Notwithstanding all the pain and grief that the Trump pandemic has caused every organization, his continuing insane protestations, and his malicious if not criminal interference with the transition to the Biden presidency, the end of the nation's nightmare is in sight. As we start to give serious thought to a more normal operation of our businesses, there are actually a few important opportunities buried amid all of the political noise, as well as complex legal, health and regulatory concerns, that shouldn't be overlooked.
Just as the people issues were critical to the virus-necessitated downsizing, they're going to be even more central as you scale your team back up to fighting strength, regardless of where physically or virtually they happen to end up working. And maybe the most significant question at this point is -- putting aside all of the emotional issues, personal connections, and loyalties, which is easy to say and very tough to do -- which of your people you will be hiring back. Getting off to the right start is extra crucial at this point because there won't be enough time or any tolerance for do-overs. As they say at NASA: Off by an inch at launch, miss the moon by miles.
Part and parcel of the personnel decision-making process is deciding whom on your current smaller and sleeker team you're going to trust and involve in the evaluation and selection process. Remember as you work your way through this analysis that, virus aside, there weren't many companies that wouldn't have benefitted from belt-tightening and headcount reductions that might not have been popular or politically correct in the past. Now's a unique moment when you have permission, board support, and realistic justifications to make at least some of the changes and cuts that were probably long overdue.

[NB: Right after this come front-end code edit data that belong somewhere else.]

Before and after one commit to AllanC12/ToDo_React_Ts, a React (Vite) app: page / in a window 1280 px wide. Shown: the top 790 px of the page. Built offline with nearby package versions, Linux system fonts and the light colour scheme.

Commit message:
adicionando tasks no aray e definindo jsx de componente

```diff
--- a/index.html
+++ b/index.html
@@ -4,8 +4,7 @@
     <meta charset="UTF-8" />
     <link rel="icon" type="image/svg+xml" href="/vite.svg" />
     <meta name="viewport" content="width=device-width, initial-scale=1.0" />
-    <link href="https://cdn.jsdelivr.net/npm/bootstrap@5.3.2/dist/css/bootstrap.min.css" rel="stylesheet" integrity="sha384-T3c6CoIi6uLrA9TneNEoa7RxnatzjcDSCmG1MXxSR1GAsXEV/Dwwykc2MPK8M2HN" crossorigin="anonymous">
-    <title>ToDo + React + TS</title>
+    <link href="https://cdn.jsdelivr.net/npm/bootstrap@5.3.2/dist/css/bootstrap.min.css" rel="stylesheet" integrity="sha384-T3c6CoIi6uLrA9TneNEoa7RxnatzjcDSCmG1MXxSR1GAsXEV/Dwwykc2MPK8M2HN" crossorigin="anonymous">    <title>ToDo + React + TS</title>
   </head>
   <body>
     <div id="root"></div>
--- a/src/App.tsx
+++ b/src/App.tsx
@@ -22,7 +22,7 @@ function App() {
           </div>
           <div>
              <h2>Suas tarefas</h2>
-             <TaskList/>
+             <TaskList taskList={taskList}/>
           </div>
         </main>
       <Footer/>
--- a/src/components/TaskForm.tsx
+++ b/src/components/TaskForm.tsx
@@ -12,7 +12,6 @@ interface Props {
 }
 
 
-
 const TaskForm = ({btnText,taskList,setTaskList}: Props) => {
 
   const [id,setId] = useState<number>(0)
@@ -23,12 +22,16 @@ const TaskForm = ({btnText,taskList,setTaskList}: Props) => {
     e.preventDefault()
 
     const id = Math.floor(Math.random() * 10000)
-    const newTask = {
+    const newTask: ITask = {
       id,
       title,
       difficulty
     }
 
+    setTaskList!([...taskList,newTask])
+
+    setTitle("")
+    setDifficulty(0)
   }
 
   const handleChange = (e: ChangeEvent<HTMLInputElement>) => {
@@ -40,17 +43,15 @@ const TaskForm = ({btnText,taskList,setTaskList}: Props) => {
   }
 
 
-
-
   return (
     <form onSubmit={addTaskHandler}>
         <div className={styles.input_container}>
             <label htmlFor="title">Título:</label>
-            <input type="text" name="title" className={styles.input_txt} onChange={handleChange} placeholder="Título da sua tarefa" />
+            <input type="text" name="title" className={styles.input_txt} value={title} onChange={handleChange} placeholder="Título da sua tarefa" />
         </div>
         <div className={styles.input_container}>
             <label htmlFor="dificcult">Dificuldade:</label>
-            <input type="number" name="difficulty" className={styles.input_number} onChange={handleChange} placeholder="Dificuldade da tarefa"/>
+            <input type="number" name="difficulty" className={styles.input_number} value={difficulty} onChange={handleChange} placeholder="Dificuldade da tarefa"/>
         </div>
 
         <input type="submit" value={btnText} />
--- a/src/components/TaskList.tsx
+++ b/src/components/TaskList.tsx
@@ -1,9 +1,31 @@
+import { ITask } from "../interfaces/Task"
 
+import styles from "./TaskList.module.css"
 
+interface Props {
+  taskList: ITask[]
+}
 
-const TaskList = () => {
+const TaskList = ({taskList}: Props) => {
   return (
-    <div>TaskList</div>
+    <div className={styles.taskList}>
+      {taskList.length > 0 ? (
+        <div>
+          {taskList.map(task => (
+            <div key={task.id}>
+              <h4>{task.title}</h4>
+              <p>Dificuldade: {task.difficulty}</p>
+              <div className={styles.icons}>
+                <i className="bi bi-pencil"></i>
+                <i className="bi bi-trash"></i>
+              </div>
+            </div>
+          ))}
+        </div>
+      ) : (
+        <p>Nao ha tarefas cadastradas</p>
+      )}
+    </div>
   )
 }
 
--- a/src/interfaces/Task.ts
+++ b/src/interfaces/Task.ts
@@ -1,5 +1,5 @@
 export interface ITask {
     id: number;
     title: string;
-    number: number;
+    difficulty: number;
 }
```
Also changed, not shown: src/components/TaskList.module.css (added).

Here's what I can tell you for sure. The easy and wrong answer for virtually every one of us is to try to bring back all those people who used to work for you. Even if, once the first 100 million folks are vaccinated, the economy explodes positively and your customer demand and order volume increases rapidly and exponentially, it still makes sense to take your time and do an internal audit, including a top-to-bottom review of the entire workforce. We're all anxious to get moving again at warp speed (no pun intended), but this is really a critical juncture when a little extra time is a very worthwhile investment in your future. Nothing's gonna be easy or normal for a while yet and you need the very best people you can attract -- not necessarily the ones who are handy, easy, or waiting in the wings.
No company has ever addressed these kinds of issues better and more succinctly than Netflix, which developed and articulated the basic Keeper test and all of its corollaries. Simply stated, it asks each manager to decide which of their employees they would fight to keep or, in the current case, who they'd argue aggressively to hire back. In an amazingly high number of cases, the decisions are very clear and fairly easy. It's not about loyalty. It's not about good intentions. It's not about trying hard. It's about production and results. Nothing else puts bread on the table and gets the job done. Look for the meat eaters and the ones who will help you get to where you're headed.
Adequate and average employees need to move on and work elsewhere to make room for exceptional players and stars. It's the same mindset you used to see at auto dealerships and at ad agencies. You sell cars or you hit the bricks. The agency loses a big client and the whole account team is looking for work elsewhere. Economist Tyler Cowen wrote a book a while ago called Average Is Over, and ain't it the truth. As you pull your team back together, good enough just won't get the job done; you have to be cold and calculating because the moment you settle for OK, you'll end up with less than you settled for.
And please be sure to watch out for false economies. It's easy to talk yourself into hiring or rehiring people who are underpaid and a "bargain." But they're still a bad deal for your business. The truth is that, if they have any brains and balls, they won't stay long anyway because they'll find a place where they're more valued and appreciated. If their prime virtue is their price and not their productivity, you're selling your business short. Cheap is the solution for managers who can't figure out better.
Bottom line: Don't bring someone back for anything but the best of reasons. If they can't help you build a better and stronger future for your business, then they need to find another job and, honestly, not only don't you "owe" them employment, but you'll also be doing them a favor by offering them a chance to find a better opening elsewhere, rather than a crutch or a sinecure.